A Risk to Public Trust? Police to Access Passport Photos

The government’s plan to allow police officers to use passport photos to catch criminals will risk damaging public trust, says the UK’s surveillance camera commissioner, the BBC reports.

Policing minister Chris Philp said he wants police to have access to a wider range of databases, claiming a new data platform could achieve this within the next two years.

However, concerns have surfaced that this will provoke distrust between the police and the public. One such worry is from Professor Fraser Sampson, who says the government plan could make passport holders feel as if they were in a “digital line-up”.

Expanding The Police Database

Currently, photos on the police national database are limited to individuals who have been arrested.

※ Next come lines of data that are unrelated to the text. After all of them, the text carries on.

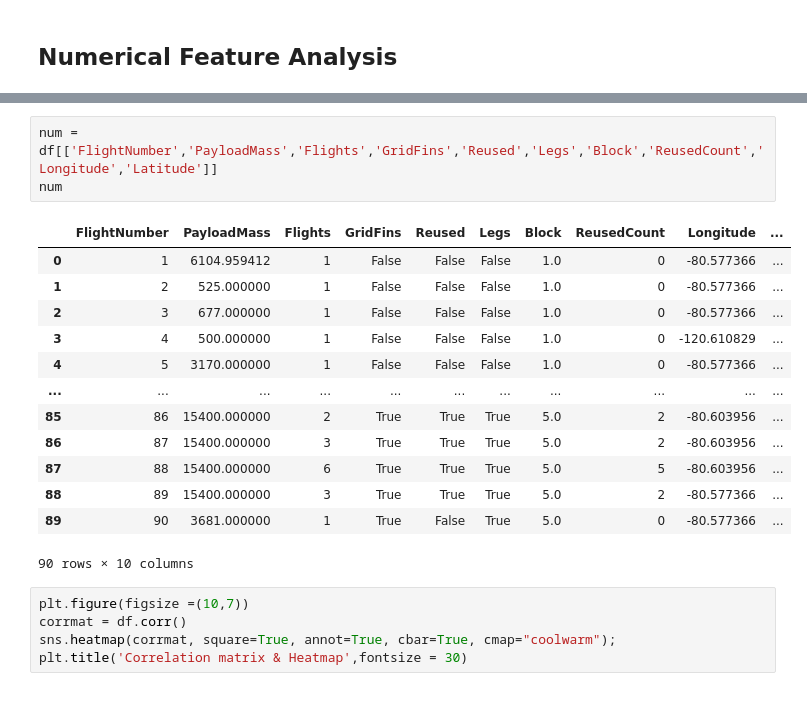
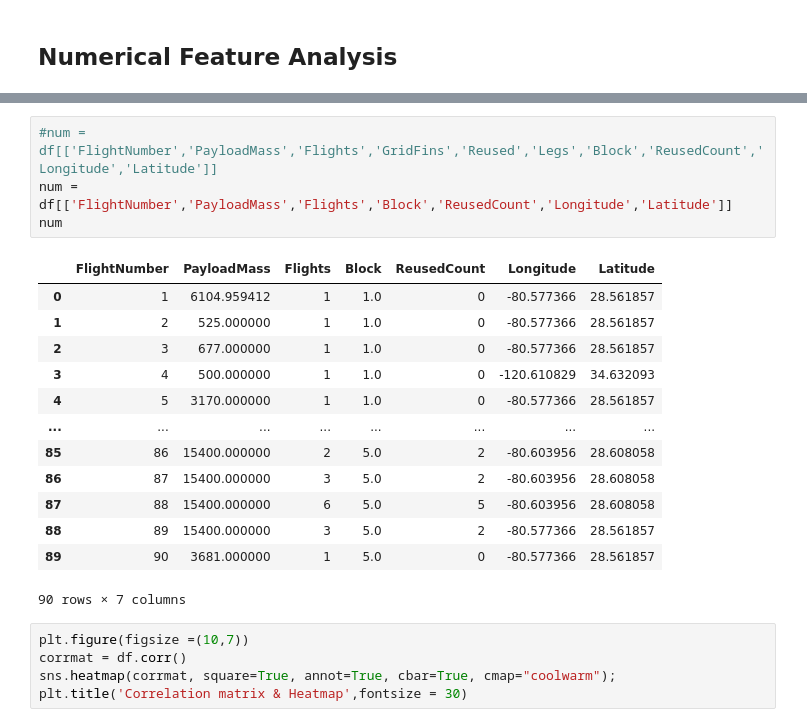
Before and after one commit to chiakl/spacex, a Jupyter notebook: spacex.ipynb, the cells around one changed output, grey strips where cells are left out. Cells and saved outputs as stored; diff of their text form.

```diff
--- a/spacex.ipynb
+++ b/spacex.ipynb
@@ -142,22 +129,23 @@ df.corr()
 | Latitude | -0.054194 | -0.014655 | -0.084547 | 0.144427 | 0.042669 | 0.058161 | 0.031621 | 0.102668 | -0.999966 | ... |
 | Class | 0.401923 | 0.199992 | 0.149787 | 0.642540 | 0.207582 | 0.673825 | 0.416015 | 0.466584 | -0.089519 | ... |
 # %%
-num = df[['FlightNumber','PayloadMass','Flights','GridFins','Reused','Legs','Block','ReusedCount','Longitude','Latitude']]
+#num = df[['FlightNumber','PayloadMass','Flights','GridFins','Reused','Legs','Block','ReusedCount','Longitude','Latitude']]
+num = df[['FlightNumber','PayloadMass','Flights','Block','ReusedCount','Longitude','Latitude']]
 num
 # %% [output]
-|  | FlightNumber | PayloadMass | Flights | GridFins | Reused | Legs | Block | ReusedCount | Longitude | ... |
-| 0 | 1 | 6104.959412 | 1 | False | False | False | 1.0 | 0 | -80.577366 | ... |
-| 1 | 2 | 525.000000 | 1 | False | False | False | 1.0 | 0 | -80.577366 | ... |
-| 2 | 3 | 677.000000 | 1 | False | False | False | 1.0 | 0 | -80.577366 | ... |
-| 3 | 4 | 500.000000 | 1 | False | False | False | 1.0 | 0 | -120.610829 | ... |
-| 4 | 5 | 3170.000000 | 1 | False | False | False | 1.0 | 0 | -80.577366 | ... |
-| ... | ... | ... | ... | ... | ... | ... | ... | ... | ... | ... |
-| 85 | 86 | 15400.000000 | 2 | True | True | True | 5.0 | 2 | -80.603956 | ... |
-| 86 | 87 | 15400.000000 | 3 | True | True | True | 5.0 | 2 | -80.603956 | ... |
-| 87 | 88 | 15400.000000 | 6 | True | True | True | 5.0 | 5 | -80.603956 | ... |
-| 88 | 89 | 15400.000000 | 3 | True | True | True | 5.0 | 2 | -80.577366 | ... |
-| 89 | 90 | 3681.000000 | 1 | True | False | True | 5.0 | 0 | -80.577366 | ... |
+|  | FlightNumber | PayloadMass | Flights | Block | ReusedCount | Longitude | Latitude |
+| 0 | 1 | 6104.959412 | 1 | 1.0 | 0 | -80.577366 | 28.561857 |
+| 1 | 2 | 525.000000 | 1 | 1.0 | 0 | -80.577366 | 28.561857 |
+| 2 | 3 | 677.000000 | 1 | 1.0 | 0 | -80.577366 | 28.561857 |
+| 3 | 4 | 500.000000 | 1 | 1.0 | 0 | -120.610829 | 34.632093 |
+| 4 | 5 | 3170.000000 | 1 | 1.0 | 0 | -80.577366 | 28.561857 |
+| ... | ... | ... | ... | ... | ... | ... | ... |
+| 85 | 86 | 15400.000000 | 2 | 5.0 | 2 | -80.603956 | 28.608058 |
+| 86 | 87 | 15400.000000 | 3 | 5.0 | 2 | -80.603956 | 28.608058 |
+| 87 | 88 | 15400.000000 | 6 | 5.0 | 5 | -80.603956 | 28.608058 |
+| 88 | 89 | 15400.000000 | 3 | 5.0 | 2 | -80.577366 | 28.561857 |
+| 89 | 90 | 3681.000000 | 1 | 5.0 | 0 | -80.577366 | 28.561857 |
-90 rows × 10 columns
+90 rows × 7 columns
 # %%
 plt.figure(figsize =(10,7))
 corrmat = df.corr()
```
Also changed, not shown: parts of 23 cells of this notebook.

While the police can check images from dashcam and doorbell technologies, as well as home and business security cameras, against the national database, they do not have access to every member of the public’s passport photo.

At the Conservative Party conference earlier this week, Mr Philip said: “I’m going to be asking police forces to search all of those databases — the police national database, which has custody images, but also other databases like the passport database.”

The plan has been suggested to aid the police in catching criminals, but the well-intentioned motives for the move have not managed to quell concerns.

Professor Sampson said the plan may make people feel as though they are in a “digital line-up”, with officers being able to “press one button” and “search it all.”

“The state has large collections of good quality photographs of a significant proportion of the population – drivers and passport holders being good examples – which were originally required and given as a condition of, say, driving and international travel.

If the state routinely runs every photograph against every picture of every suspected incident of crime simply because it can there is a significant risk of disproportionality and of damaging public trust,” he said.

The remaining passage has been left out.